#### [Work item]
The answer must be every line from the entries below that contains "report".

#### [Available records]
....

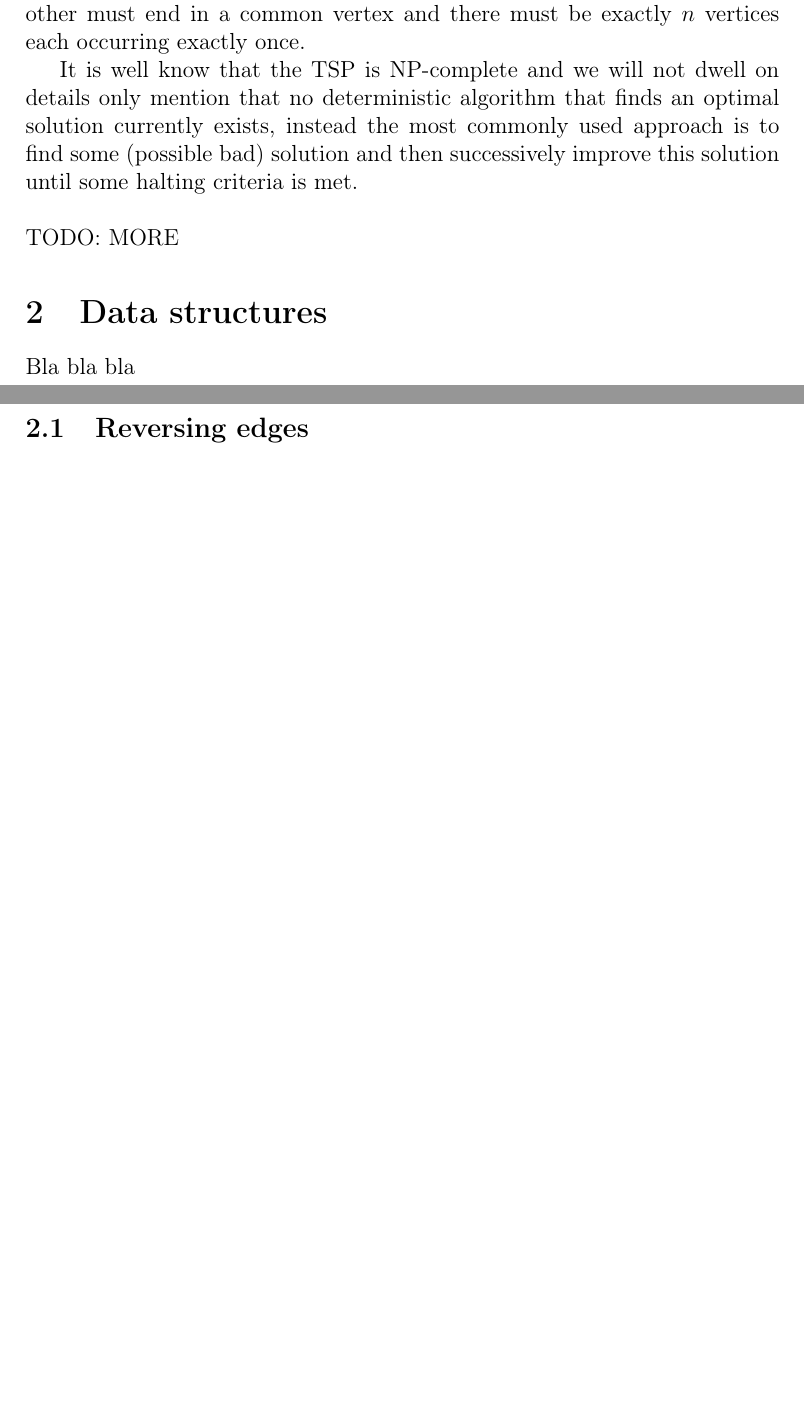
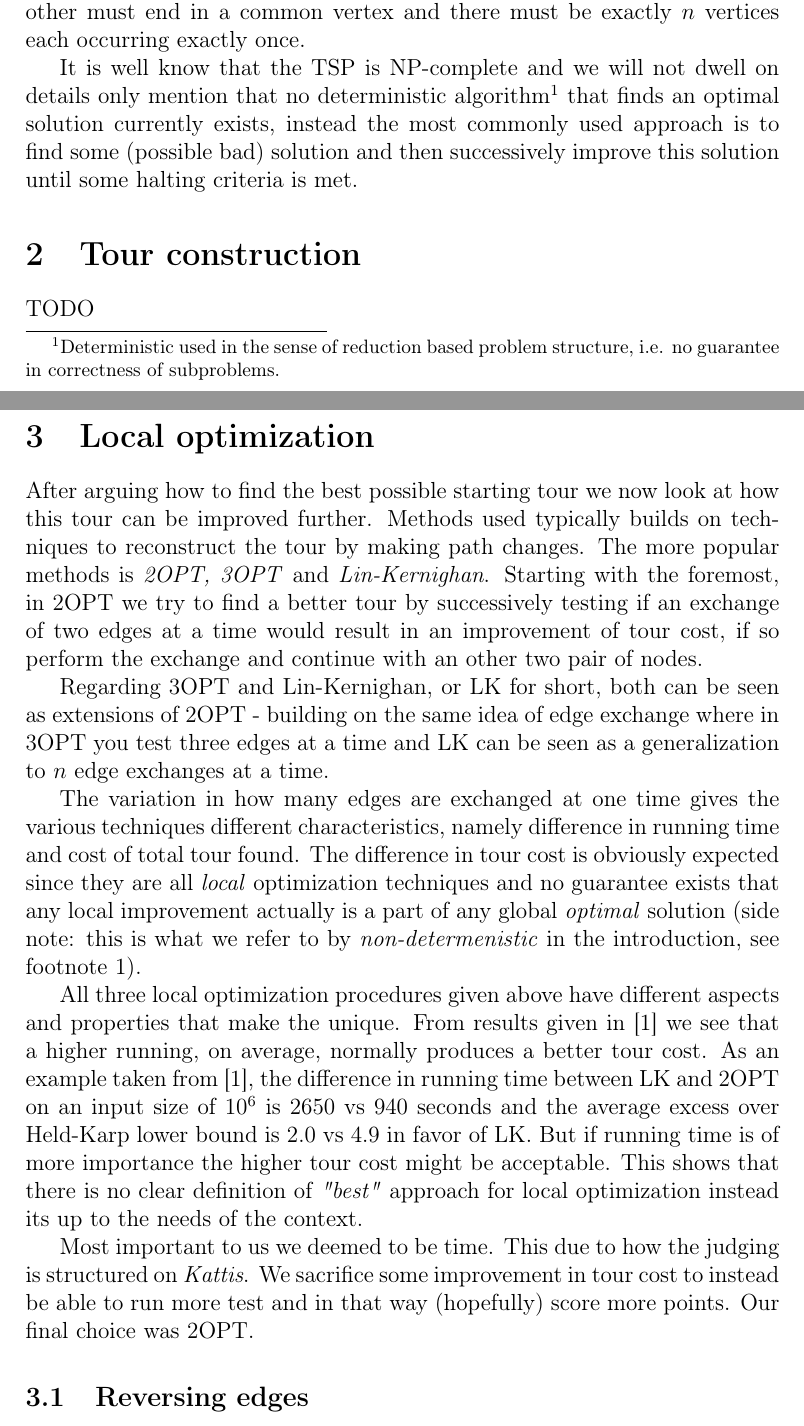
Before and after one commit to wejeus/tsp, a LaTeX document (report.tex): two parts of pages 1 and 2 of 3 before the commit and two parts of pages 1 and 2 of 4 after it, joined at a grey line, cut so that both start at the same text, the shorter picture padded with empty space. Compiled offline with pdfLaTeX.

Commit message:
Added 'local optimization' section in report.

```diff
--- a/report.tex
+++ b/report.tex
@@ -23,11 +23,23 @@
 \section{Introduction}
 In the fields of computer science and mathematical optimization a well known problem is the \textit{tradelling salesman problem, or TSP}. The problem is often stated as follows: \textit{given a list of cities and their pairwise distances, find the shortest possible path that visit each city exactly once and then return to the start position}. It is easy to see how this can be transformed into a mathematical representation by using a graph. Each city is a node, let there be an edge from each city to every other city, each representing the distance between the two. The solution to the problem must then be an ordered subset of the edges with the constraints that two edges immediately following each other must end in a common vertex and there must be exactly $n$ vertices each occurring exactly once.
 
-It is well know that the TSP is NP-complete and we will not dwell on details only mention that no deterministic algorithm that finds an optimal solution currently exists, instead the most commonly used approach is to find some (possible bad) solution and then successively improve this solution until some halting criteria is met.
-\\\\
-TODO: MORE
+It is well know that the TSP is NP-complete and we will not dwell on details only mention that no deterministic algorithm\footnote{Deterministic used in the sense of reduction based problem structure, i.e. no guarantee in correctness of subproblems.} that finds an optimal solution currently exists, instead the most commonly used approach is to find some (possible bad) solution and then successively improve this solution until some halting criteria is met.
 
-\section{Data structures}
-Bla bla bla
+\section{Tour construction}
+TODO
+
+\section{Local optimization}
+After arguing how to find the best possible starting tour we now look at how this tour can be improved further. Methods used typically builds on techniques to reconstruct the tour by making path changes. The more popular methods is \textit{2OPT, 3OPT} and \textit{Lin-Kernighan}. Starting with the foremost, in 2OPT we try to find a better tour by successively testing if an exchange of two edges at a time would result in an improvement of tour cost, if so perform the exchange and continue with an other two pair of nodes.
+
+Regarding 3OPT and Lin-Kernighan, or LK for short, both can be seen as extensions of 2OPT - building on the same idea of edge exchange where in 3OPT you test three edges at a time and LK can be seen as a generalization to $n$ edge exchanges at a time.
+
+The variation in how many edges are exchanged at one time gives the various techniques different characteristics, namely difference in running time and cost of total tour found. The difference in tour cost is obviously expected since they are all \textit{local} optimization techniques and no guarantee exists that any local improvement actually is a part of any global \textit{optimal} solution (side note: this is what we refer to by \textit{non-determenistic} in the introduction, see footnote 1).
+
+All three local optimization procedures given above have different aspects and properties that make the unique. From results given in \cite{localopt} we see that a higher running, on average, normally produces a better tour cost. As an example taken from \cite{localopt}, the difference in running time between LK and 2OPT on an input size of $10^6$ is 2650 vs 940 seconds and the average excess over Held-Karp lower bound is 2.0 vs 4.9 in favor of LK. But if running time is of more importance the higher tour cost might be acceptable. This shows that there is no clear definition of \textit{"best"} approach for local optimization instead its up to the needs of the context.
+
+%% is this correct? =)
+Most important to us we deemed to be time. This due to how the judging is structured on \textit{Kattis}. We sacrifice some improvement in tour cost to instead be able to run more test and in that way (hopefully) score more points. Our final choice was 2OPT.
+
+
 
 \subsection{Reversing edges}
```
Also changed, not shown: report.tex (7 more changed lines).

....

#### [Solution to this task]
Before and after one commit to wejeus/tsp, a LaTeX document (report.tex): two parts of pages 1 and 2 of 3 before the commit and two parts of pages 1 and 2 of 4 after it, joined at a grey line, cut so that both start at the same text, the shorter picture padded with empty space. Compiled offline with pdfLaTeX.
Added 'local optimization' section in report.
--- a/report.tex
+++ b/report.tex
Also changed, not shown: report.tex (7 more changed lines).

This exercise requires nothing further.